    Drug warriors are using the same measures to gauge the war on drugs as they did to measure the war in Vietnam. As long as the number of dead drug dealers is greater than the number of dead law enforcement, we’re still winning. Those innocent civilians don’t enter into the equation.

  27. #27 |  Mattocracy | 

    @#24 | justinslot |

    You obviously don’t read Reason Magazine. Or you just see what you want to see. Either way, your estimation of Reason vs. the Tea Party Movement and their treatment of Republicans during the Bush administration is grossly inaccurate.

  28. #28 |  Radley Balko | 

    I mean I’m a lot more sympathetic to Balloon Juice-style anti-Republicanism than Reason-style “both sides are bad!”-ism, which to me is a pose that requires a lot of willful ignorance of the entire decade of the oughts.

    Then you obviously weren’t reading Reason during the aughts. Reason is hard on the Dems because the Dems are in power right now. And because while in power, they’ve been predictably awful on economic freedom while still managing miss already-low expectations when it comes to personal freedom. It was the same for the GOP for the previous eight years, only in reverse.

    From a libertarian standpoint, both sides are pretty much equally bad. As leftists, yes, I can see why John and the BJ crowd would think the GOP is worse. The difference between John and I is that I can recognize that this is a difference of opinion. I understand that John has a different worldview than I do, and that his job now is to promote and raise money for Democrats. I just wish he would do so without contributing to the general dumbing-down of public debate. John, on the other hand, seems to think the only possible explanations for Reason not hating the GOP more than the Dems is because we get marching orders from the Koch Foundation. Or because Nick Gillespie wears a leather jacket. Or because we’re all just selfish assholes. Or because Peter Suderman is married to Megan McArdle. Or something, something Ayn Rand.

    I’m okay with John and his BJ bloggers having arguments with Reason. My problem is that there are rarely any actual arguments. It’s just name-calling, dung-flinging, false comparisons, and general ad hominem bullshit.

  29. #29 |  Episiarch | 

    Reason-style “both sides are bad!”-ism, which to me is a pose that requires a lot of willful ignorance of the entire decade of the oughts

    HAHAHAHAHAHAHAHAHA

    You partisans just never give up, do you?

    Also, those Mexican pictures are horrible. The beheadings/genital mutilations are pretty fucked up.

  30. #30 |  shecky | 

    @ justinlot:

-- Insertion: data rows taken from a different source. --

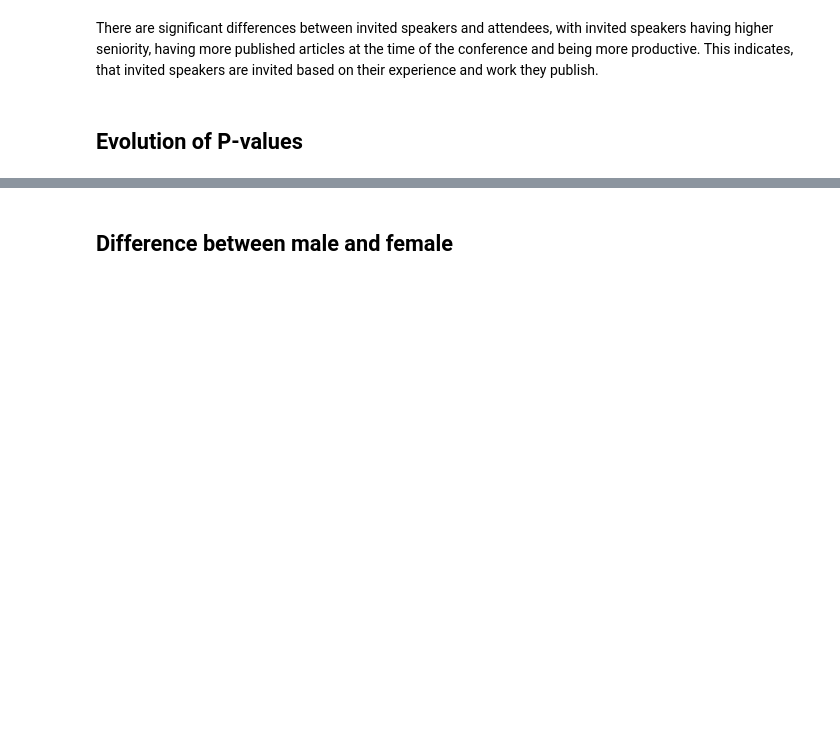
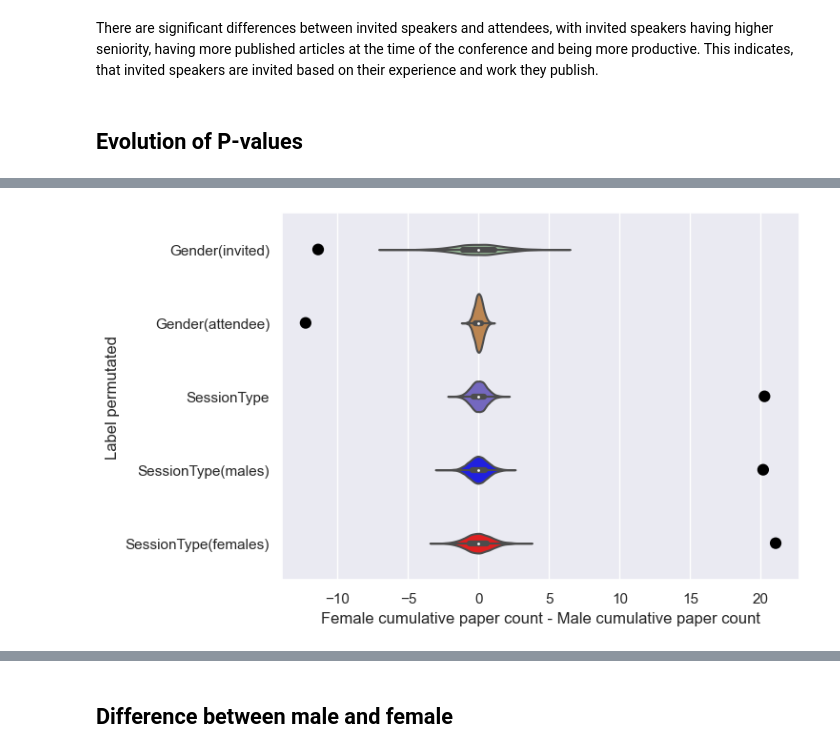
Before and after one commit to EllenWM/Evolution-of-Gender-Diversity-in-Physics-Conferences, a Jupyter notebook: PermutationTest.ipynb, the cells around one changed output, grey strips where cells are left out. Saved outputs shown, nothing was run; the diff lists cells and outputs as text; code cells hidden in the pictures; blank space fills up the shorter version.

```diff
--- a/PermutationTest.ipynb
+++ b/PermutationTest.ipynb
@@ -435,0 +450,9 @@ sns.violinplot(data=df, x="class", y="age", hue="alive", split=True, inner="quar
+# %%
+sns.violinplot(data = paperCount_df, x = 'CumulativePaperCount', y = 'Attribute', palette = ['darkseagreen', 'peru', 'slateblue', 'blue', 'red'])
+sns.pointplot(data=delta_df, x="CumulativePaperCount_meanDiff", y='Attribute', join = False, color = 'black')
+plt.xlabel('Female cumulative paper count - Male cumulative paper count')
+plt.ylabel('Label permutated')
+plt.savefig("Figures/violinPaperCount", bbox_inches = 'tight')
+plt.show()
+# %% [output]
+[figure, added]
```
Also changed, not shown: parts of 32 cells of this notebook.
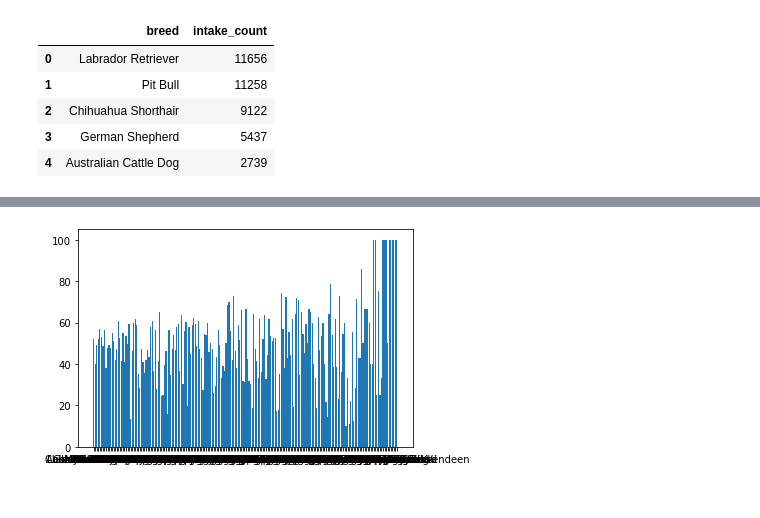
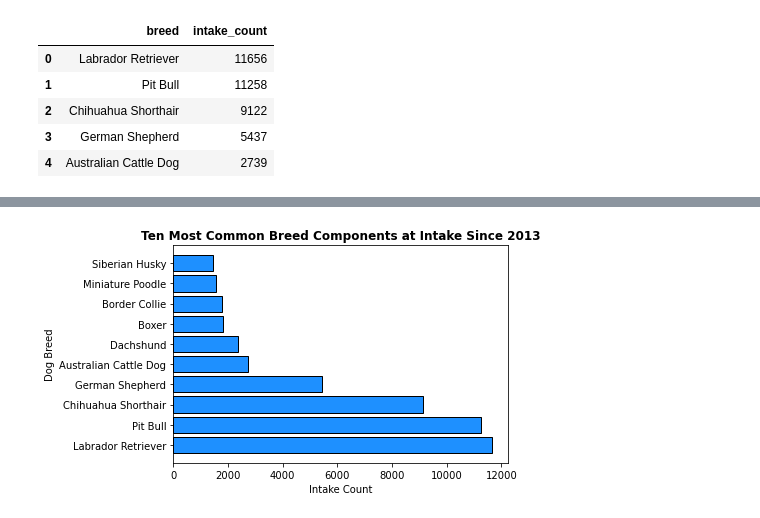
Before and after one commit to lordfrahnk/austin_shelter, a Jupyter notebook: notebooks/6 - Dogs Outcomes.ipynb, the cells around one changed output, grey strips where cells are left out. Cells and saved outputs as stored; diff of their text form; code cells hidden in the pictures.

```diff
--- a/notebooks/6 - Dogs Outcomes.ipynb
+++ b/notebooks/6 - Dogs Outcomes.ipynb
@@ -163,4 +195,14 @@ adoption_rate.sort_values('intake_count', ascending=False).head(15)
-# %%
-plt.bar(adoption_rate['breed'], adoption_rate['adoption_rate']);
-# %% [output]
-[figure, removed]
+# %%
+data = adoption_rate.sort_values('intake_count', ascending=False).head(10)
+
+plt.barh(data['breed'],
+         data['intake_count'],
+         color='dodgerblue',
+         edgecolor='black',
+        )
+
+plt.title('Ten Most Common Breed Components at Intake Since 2013', weight='bold')
+plt.xlabel('Intake Count')
+plt.ylabel('Dog Breed');
+# %% [output]
+[figure, added]
```
Also changed, not shown: parts of 22 cells of this notebook.
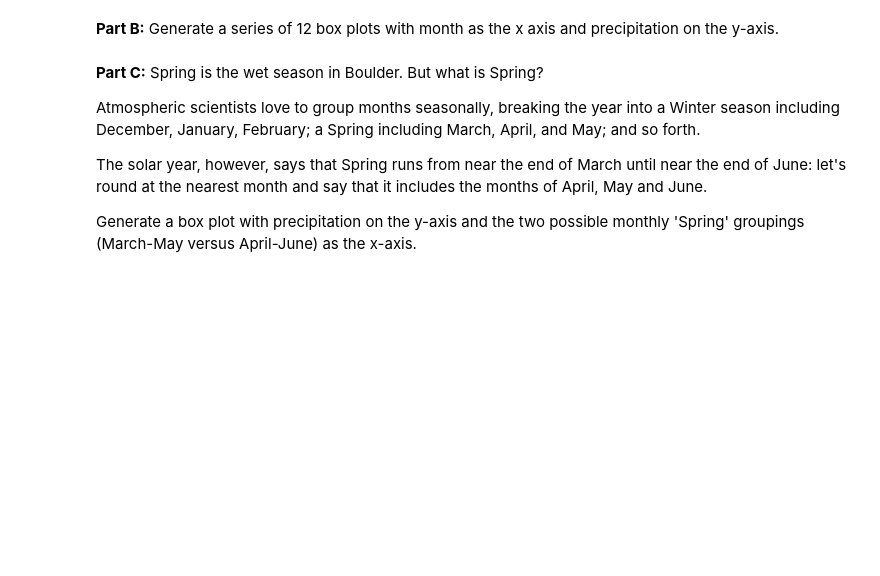
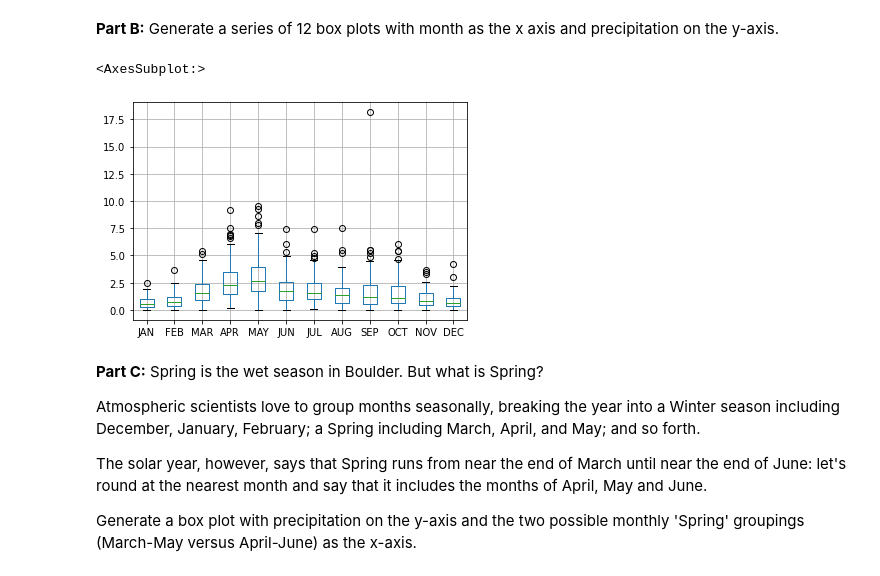
Before and after one commit to willemhscott/CSCI-3022, a Jupyter notebook: notebooks/Scott_Willem_HW1.ipynb, the cells around one changed output. Saved outputs shown, nothing was run; the diff lists cells and outputs as text; code cells hidden in the pictures; blank space fills up the shorter version.

```diff
--- a/notebooks/Scott_Willem_HW1.ipynb
+++ b/notebooks/Scott_Willem_HW1.ipynb
@@ -234,0 +281,13 @@ dfPrecip.head()
+# %%
+def conv(arg):
+    try:
+        return float(arg)
+    except:
+        return 0
+
+def crow(r):
+    return r.apply(conv)
+
+dfPrecip = dfPrecip.drop([120])
+dfPrecip = dfPrecip.apply(crow)
+dfPrecip.head()
@@ -239,3 +303,10 @@ dfPrecip.head()
+# %%
+dfPrecip.boxplot(
+    column=["JAN", "FEB", "MAR", "APR", "MAY", "JUN", "JUL", "AUG", "SEP", "OCT", "NOV", "DEC"],
+)
+# %% [output]
+<AxesSubplot:>
+[figure, added]
 # %% [markdown]
 
 **Part C:** Spring is the wet season in Boulder.   But what is Spring?
```
Also changed, not shown: parts of 27 cells of this notebook, 2 other files.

    Your description fits the Hit n Run portion of the website, which is, I think, justifiably ridiculed as the “glibertarian” segment of the right. Several contributors are pretty predictable, and have been for years, as to which side they fall on, regardless who’s in power, with a small veneer of outsider impartiality. And where commenters are just as, if not more, obnoxious and unhinged as those found anywhere. A little more thought is put into the actual publication, however.

    John Cole/Balloon Juice, however, I think exhibits a particular kind of pathology that we see every once in a while. We see it in folks like Charles Johnson/littlegreenfootballs and with more unhinged folks like David Horowitz. People who devote their being to one side completely, until they cannot stand the dissonance, and then flip polarity with equal but opposite passion. I think it’s more than just partisanship that makes people stupid. I think such partisanship is a marker for some other weirdness deeper down inside.

  31. #31 |  shecky | 

    @ #25 Stephen:

    I’m not sure that follows. Heavily armed drug cartels seem to be mostly interested in protecting their profits against other heavily armed drug cartels, and the heavily armed and corrupted police. Trying to make this a gun rights issue seems misplaced here. The issue rather seems top be the horrible inhumanity prodded on by profits from a failed drug war. At some point, there simply is no real protection from the kind of people willing to commit such atrocities.

  32. #32 |  DPirate | 

    Converts are the biggest believers.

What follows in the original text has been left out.